Have you ever asked yourself, “Hmmm, what has Belt written about the history of Cleveland?” Wonder no more! As we prepare for our second birthday, we are going through our archives with an eye to stories that were written from Cleveland’s archives. These histories are not doomed, and they should be repeated.
FIVE REALLY INTERESTING BELT ESSAYS ABOUT CLEVELAND HISTORY
1.) Why is the Cleveland Museum of Art free?
In which we uncover the role art played in uplifting the public and helping businessmen relax.
2.) One day in 1911, thousands of women went on strike.
It was a sweltering day in June when they got fed up and walked off the job. (Related: the second largest industry in 20th century Cleveland was the garment trade, built by Jewish immigrants.)
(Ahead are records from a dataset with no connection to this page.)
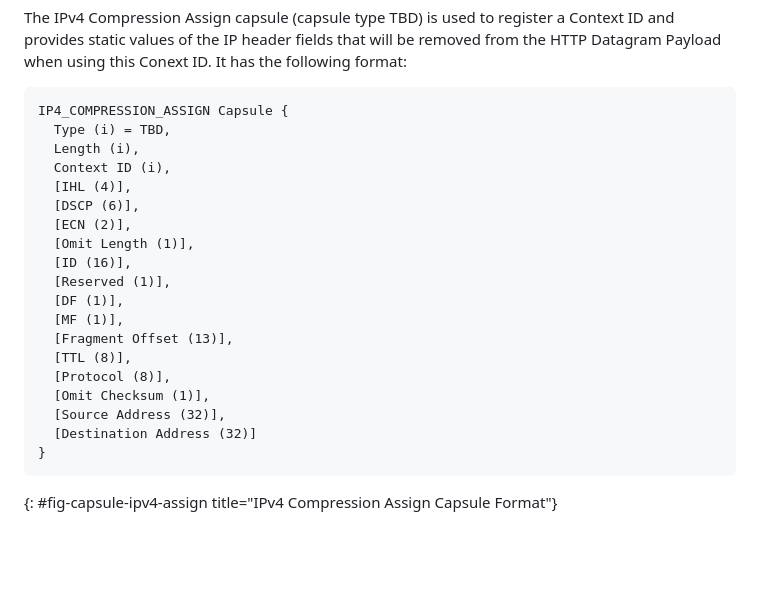
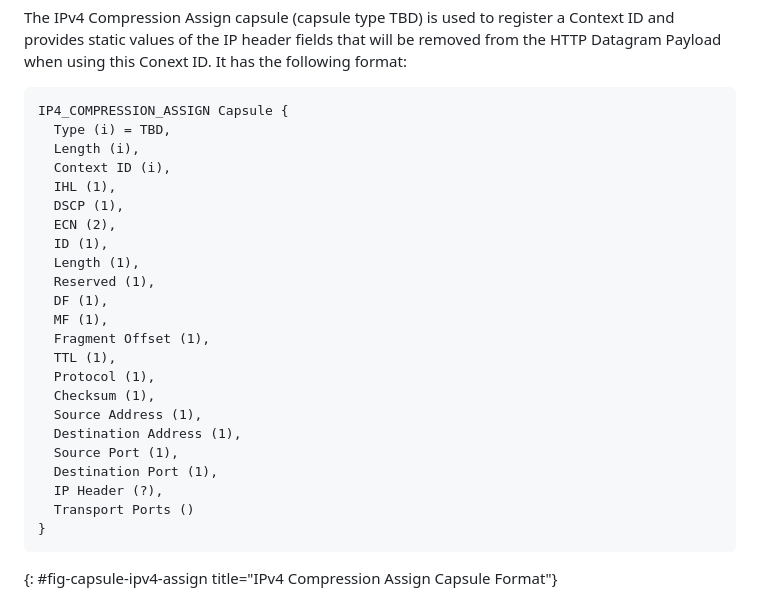
Before and after one commit to mirjak/draft-masque-ip-compression, a Markdown page: draft-kuehlewind-masque-ip-compression.md, the part around the change. Rendered like a GitHub page; blank space fills up the shorter version.

Commit message:
Revise IP4_COMPRESSION_ASSIGN Capsule fields

```diff
--- a/draft-kuehlewind-masque-ip-compression.md
+++ b/draft-kuehlewind-masque-ip-compression.md
@@ -73,20 +73,24 @@ IP4_COMPRESSION_ASSIGN Capsule {
   Type (i) = TBD,
   Length (i),
   Context ID (i),
-  [IHL (4)],
-  [DSCP (6)],
-  [ECN (2)],
-  [Omit Length (1)],
-  [ID (16)],
-  [Reserved (1)],
-  [DF (1)],
-  [MF (1)],
-  [Fragment Offset (13)],
-  [TTL (8)],
-  [Protocol (8)],
-  [Omit Checksum (1)],
-  [Source Address (32)],
-  [Destination Address (32)]
+  IHL (1),
+  DSCP (1),
+  ECN (2),
+  ID (1),
+  Length (1),
+  Reserved (1),
+  DF (1),
+  MF (1),
+  Fragment Offset (1),
+  TTL (1),
+  Protocol (1),
+  Checksum (1),
+  Source Address (1),
+  Destination Address (1),
+  Source Port (1),
+  Destination Port (1),
+  IP Header (?),
+  Transport Ports ()
 }
 ~~~
 {: #fig-capsule-ipv4-assign title="IPv4 Compression Assign Capsule Format"}
```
3.) This town was made by two really weird bachelor brothers.
Terminal Tower and Shaker Heights were the brainchildren of the eccentric Van Sweringens.
4.) There is a private, no-girls-allowed club to talk about books and candlesticks.
In a mansion on Euclid Avenue is hidden an all-male, woodchuck-loving, secret club.
5.) People used to sing songs praising the local paper.
Some things do change!
Read more from Belt’s archives of Cleveland history by going here and here.
Want us to write more history of Cleveland in year three? Become a member, renew your membership, or purchase a book from our store.